One of the biggest obstacles to kick-starting the alternative-energy industries is cash. Funding pays for research and development of new and more efficient products, which makes the industries more cost competitive with traditional power sources. Without the money, it’s a proverbial Catch-22. No one wants to pay for a product that is costly and uncompetitive, but without that initial investment, the products have a much harder time breaking through.
The solution is simple, and thankfully for the proponents of alternative-energy industries, holders of the purse strings in government and the private sector are prepared to pony up the needed funds.
In Florida, for example, millions of dollars have been set aside for investment in businesses helping to advance the use of alternative power. In September, a state-sponsored program announced investment opportunities for businesses involved in renewable-energy and energy-efficiency technology. Operating on an initial infusion of $36 million, the so-called Clean Energy Investment Program is now accepting applications from qualifying Florida businesses for investments in three primary areas.
The first area covers facility and equipment improvements with energy-efficient and renewable-energy products. This includes upgrades, expansions, conversions or retrofits with renewable-energy or energy-efficient equipment or materials. The second area of investment focuses on the acquisition or demonstration of renewable--energy products, such as a business looking to acquire or upgrade a renewable-power system or a company seeking to demonstrate a new renewable--power or energy-efficient product. Third, businesses considering process improvements of existing production, manufacturing, assembly or distribution of operations to increase energy efficiency or reduce consumption will also be eligible for investments through the program.

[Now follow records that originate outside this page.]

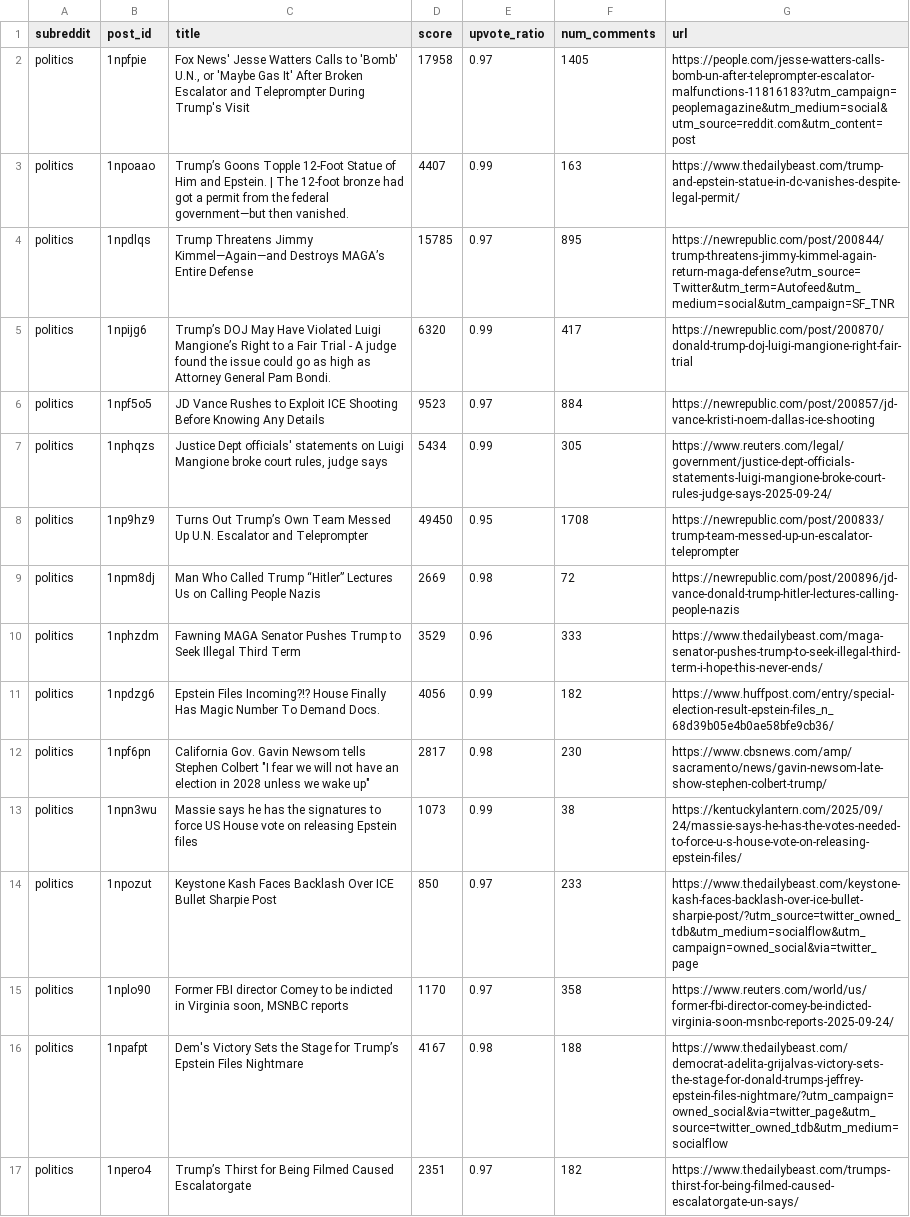
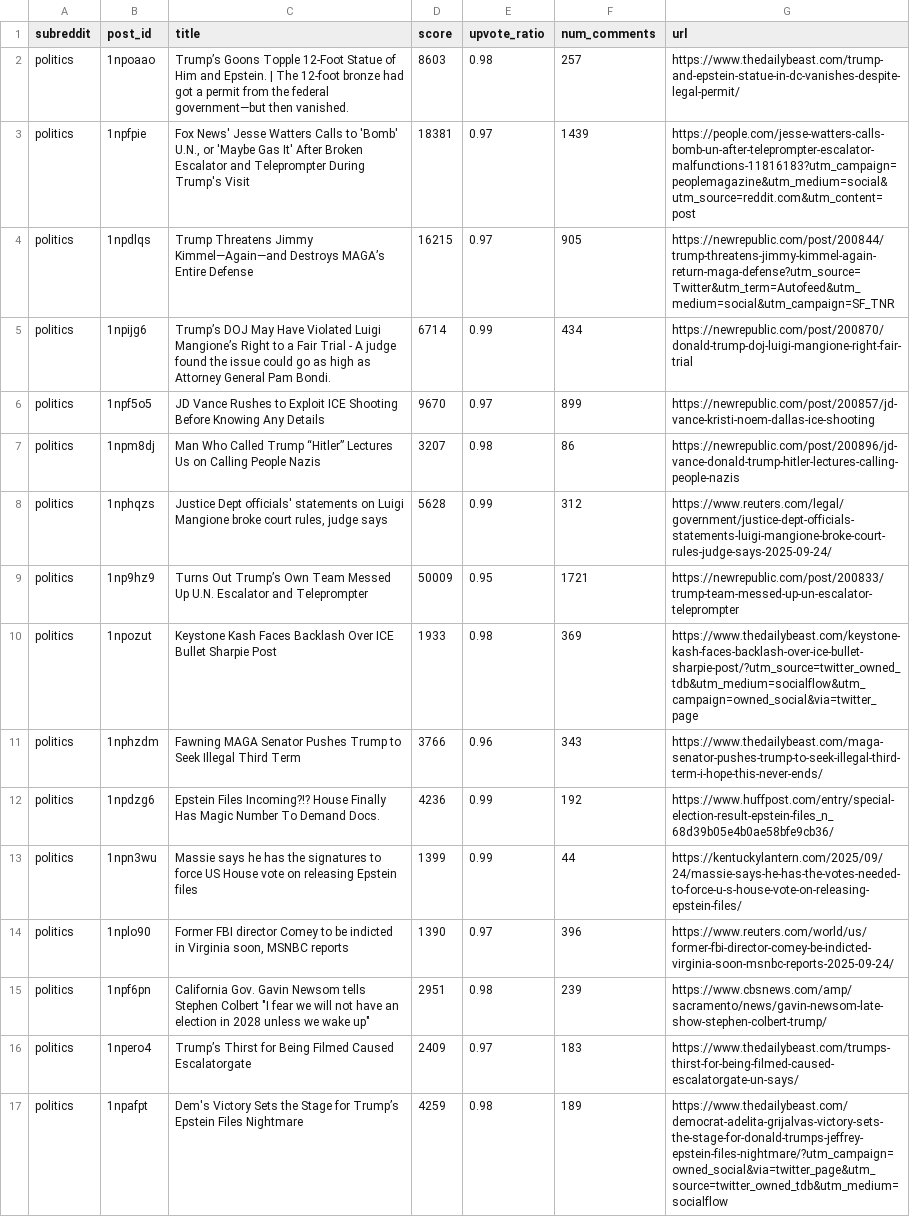
Before and after one commit to jotikeng1/web_scrapping, a CSV file: output/posts_seleccionados.csv, drawn as a sheet; only a part is shown; removed rows and columns are numbered as before the commit, all else as after; the diff covers the shown part only; the diff names each change by its address in the sheet, - before the commit and + after, or states it on an @@ line.

```diff
--- a/output/posts_seleccionados.csv
+++ b/output/posts_seleccionados.csv
+row 2: politics | 1npoaao | Trump’s Goons Topple 12-Foot Statue of Him and Epstein. | The 12-foot bronze had got a permit from the federal government—but then vanished. | 8603 | 0.98 | 257 | https://www.thedailybeast.com/trump-and-epstein-statue-in-dc-vanishes-despite-legal-permit/
-D3 (score): 17958
+D3 (score): 18381
-F3 (num_comments): 1405
+F3 (num_comments): 1439
-row 3: politics | 1npoaao | Trump’s Goons Topple 12-Foot Statue of Him and Epstein. | The 12-foot bronze had got a permit from the federal government—but then vanished. | 4407 | 0.99 | 163 | https://www.thedailybeast.com/trump-and-epstein-statue-in-dc-vanishes-despite-legal-permit/
-D4 (score): 15785
+D4 (score): 16215
-F4 (num_comments): 895
+F4 (num_comments): 905
-D5 (score): 6320
+D5 (score): 6714
-F5 (num_comments): 417
+F5 (num_comments): 434
-D6 (score): 9523
+D6 (score): 9670
-F6 (num_comments): 884
+F6 (num_comments): 899
+row 7: politics | 1npm8dj | Man Who Called Trump “Hitler” Lectures Us on Calling People Nazis | 3207 | 0.98 | 86 | https://newrepublic.com/post/200896/jd-vance-donald-trump-hitler-lectures-calling-people-nazis
-D8 (score): 5434
+D8 (score): 5628
-F8 (num_comments): 305
+F8 (num_comments): 312
-D9 (score): 49450
+D9 (score): 50009
-F9 (num_comments): 1708
+F9 (num_comments): 1721
-row 9: politics | 1npm8dj | Man Who Called Trump “Hitler” Lectures Us on Calling People Nazis | 2669 | 0.98 | 72 | https://newrepublic.com/post/200896/jd-vance-donald-trump-hitler-lectures-calling-people-nazis
+row 10: politics | 1npozut | Keystone Kash Faces Backlash Over ICE Bullet Sharpie Post | 1933 | 0.98 | 369 | https://www.thedailybeast.com/keystone-kash-faces-backlash-over-ice-bullet-sharpie-post/?utm_source=twitter_owned_tdb&utm_medium=socialflow&utm_campaign=owned_social&via=twitter_page
-D11 (score): 3529
+D11 (score): 3766
-F11 (num_comments): 333
+F11 (num_comments): 343
-D12 (score): 4056
+D12 (score): 4236
-F12 (num_comments): 182
+F12 (num_comments): 192
-row 12: politics | 1npf6pn | California Gov. Gavin Newsom tells Stephen Colbert "I fear we will not have an election in 2028 unless we wake up" | 2817 | 0.98 | 230 | https://www.cbsnews.com/amp/sacramento/news/gavin-newsom-late-show-stephen-colbert-trump/
-D13 (score): 1073
+D13 (score): 1399
-F13 (num_comments): 38
+F13 (num_comments): 44
-row 14: politics | 1npozut | Keystone Kash Faces Backlash Over ICE Bullet Sharpie Post | 850 | 0.97 | 233 | https://www.thedailybeast.com/keystone-kash-faces-backlash-over-ice-bullet-sharpie-post/?utm_source=twitter_owned_tdb&utm_medium=socialflow&utm_campaign=owned_social&via=twitter_page
-D14 (score): 1170
+D14 (score): 1390
-F14 (num_comments): 358
+F14 (num_comments): 396
-row 16: politics | 1npafpt | Dem's Victory Sets the Stage for Trump’s Epstein Files Nightmare | 4167 | 0.98 | 188 | https://www.thedailybeast.com/democrat-adelita-grijalvas-victory-sets-the-stage-for-donald-trumps-jeffrey-epstein-files-nightmare/?utm_campaign=owned_social&via=twitter_page&utm_source=twitter_owned_tdb&utm_medium=socialflow
+row 15: politics | 1npf6pn | California Gov. Gavin Newsom tells Stephen Colbert "I fear we will not have an election in 2028 unless we wake up" | 2951 | 0.98 | 239 | https://www.cbsnews.com/amp/sacramento/news/gavin-newsom-late-show-stephen-colbert-trump/
-D16 (score): 2351
+D16 (score): 2409
-F16 (num_comments): 182
+F16 (num_comments): 183
+row 17: politics | 1npafpt | Dem's Victory Sets the Stage for Trump’s Epstein Files Nightmare | 4259 | 0.98 | 189 | https://www.thedailybeast.com/democrat-adelita-grijalvas-victory-sets-the-stage-for-donald-trumps-jeffrey-epstein-files-nightmare/?utm_campaign=owned_social&via=twitter_page&utm_source=twitter_owned_tdb&utm_medium=socialflow
```
Also changed, not shown: 2 added rows, 2 removed rows and 65 edited cells elsewhere in this file, output/comentarios_top5_por_post.csv, output/reddit_posts.csv, 4 other files.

The Florida Opportunity Fund, a state-sponsored effort, launched the Clean Energy Investment Program. The program received its initial funding from the Florida Energy and Climate Commission. The state also is looking to private investment to supplement those funds.